It's official—Fort Frances' newest residents should be here late next week.
The refugee family from Iraq is set to arrive in Thunder Bay on Thursday, Nov. 16, then be driven here to their new home the following day.
“They're really excited to be coming," Kathy Mueller of the "Families for Families” committee told the Times yesterday.
With the help of an interpreter named Imad, Mueller said she spoke with the family of six—consisting of a father, mother, a teen daughter, and three sons—over the Internet via Facetime last Thursday.
Mueller explained the father, Bashar, and the rest of the family speak Arabic. But with the help of Imad, she learned the family “was very grateful and very excited to finally be coming.”
The family will stay with Imad, also a former refugee from Iraq and who has become a good friend of Bashar, and his family for a day in Thunder Bay to give them a little time to “acclimatize” to Canada with someone who also speaks Arabic.
“I can't imagine going to a country halfway around the world and then getting there and not being able to talk to anybody,” Mueller reasoned.
She and Imad then will drive Bashar and the family to Fort Frances.
The family has been living in an apartment in Lebanon and thankfully not in a refugee camp, Mueller noted.
But she expects it will take them a while to adjust to life in Canada, and more specifically, Fort Frances in wintertime, nonetheless.
As previously reported, the “Families for Families” committee has arranged for an apartment for the family that is centrally located, so it is close to Safeway, the Memorial Sports Centre, churches, the clinic, and other amenities.

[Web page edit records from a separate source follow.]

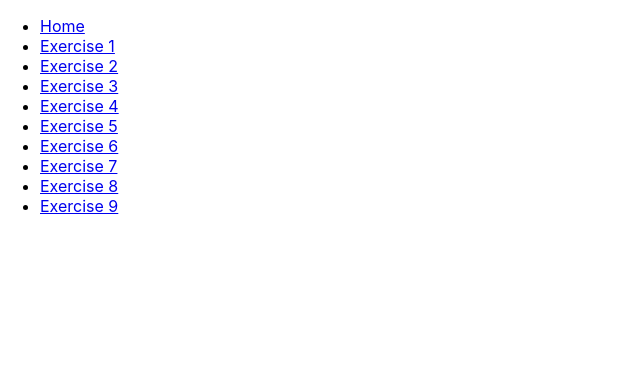
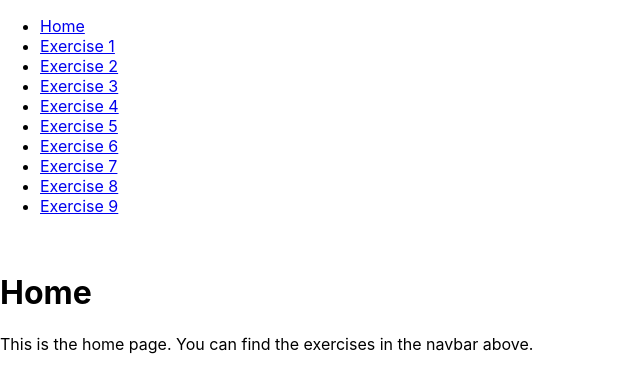
Before and after one commit to eliaspeteri/react-exercises, a React (Create React App) app: page / in a window 1280 px wide. Shown: the top 392 px of the page, without its empty margins (0-640 px from the left). Built offline with nearby package versions, Linux system fonts and the light colour scheme.

Commit message:
Added home page.

```diff
--- a/src/App.js
+++ b/src/App.js
@@ -1,11 +1,12 @@
 import { BrowserRouter, Routes, Route } from 'react-router-dom';
-import { Exercise, Layout, NoPage } from './pages';
+import { Exercise, Home, Layout, NoPage } from './pages';
 
 function App() {
   return (
     <BrowserRouter>
       <Routes>
         <Route path='/' element={<Layout />}>
+          <Route index element={<Home />} />
           <Route path='1' element={<Exercise exercise={1} />} />
           <Route path='2' element={<Exercise exercise={2} />} />
           <Route path='3' element={<Exercise exercise={3} />} />
--- /dev/null
+++ b/src/pages/Home.tsx
@@ -0,0 +1,15 @@
+import React from 'react';
+
+const Home = () => {
+  return (
+    <div>
+      <br />
+      <h1>Home</h1>
+      <p>
+        This is the home page. You can find the exercises in the navbar above.
+      </p>
+    </div>
+  );
+};
+
+export default Home;
--- a/src/pages/index.ts
+++ b/src/pages/index.ts
@@ -1,3 +1,4 @@
 export { default as Exercise } from './Exercise';
+export { default as Home } from './Home';
 export { default as Layout } from './Layout';
 export { default as NoPage } from './NoPage';
```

The apartment not only is newly-renovated but stocked with household items the family would need.
But the family still will need food and clothing, said Mueller.
“When they arrive, we'll have to go and get them some winter outerwear,” she noted.
While in Thunder Bay last week, Mueller met with a representative from the Diocesan Office of Refugee Services (DOORS) and went grocery shopping with Imad to get items the family would like but are not available in Fort Frances.
“It was very interesting because his wife made a grocery list and it was all in Arabic,” remarked Mueller.
“I thought, 'Oh my gosh.' But that's what it will be like for them when they see our alphabet.”
In order to give the new family time to adjust, Mueller noted there are no immediate plans for a “welcome” party here.
“The Respect committee was going to plan a sort of welcome party for them, for the town, but then we heard that [refugees] can be a little bit shy,” said Mueller.
“They don't know what's going on, they don't understand the language,” she reasoned.
“I think we'll wait a little bit and see how that goes," Mueller added. "We don't want to overwhelm them.”
But she did offer some advice to local residents who might meet Bashar and his family once they arrive.
“If people see them out and about, just say, 'Hello' and 'Welcome,' and that's enough,” Mueller said.
“They're not used to handshakes and hugs like we are. It's not in their culture,” she added.
“But Imad has already told them to expect to be hugged. So that's good.”
Mueller said the community has been very generous over the past two years, and “Families for Families” is not asking for more help.
But if people want to do something more for the family, especially with various organizations doing Christmas charity drives in the near future, donations of gift cards for Safeway for food, for example, would be most welcome.
After all, they're a family of six and “on a pretty limited budget,” Mueller conceded.
To donate, contact the Knox United Church office at 274-4543 or firstname.lastname@example.org, or St. Mary's Church parish (274-5233).
Looking ahead, “Families for Families” is waiting for a second Iraqi refugee family to be cleared to come here.
The family has completed all of its immigration requirements and currently is undergoing background checks.
The two families are related; the mother of the second family is the sister of Bashar.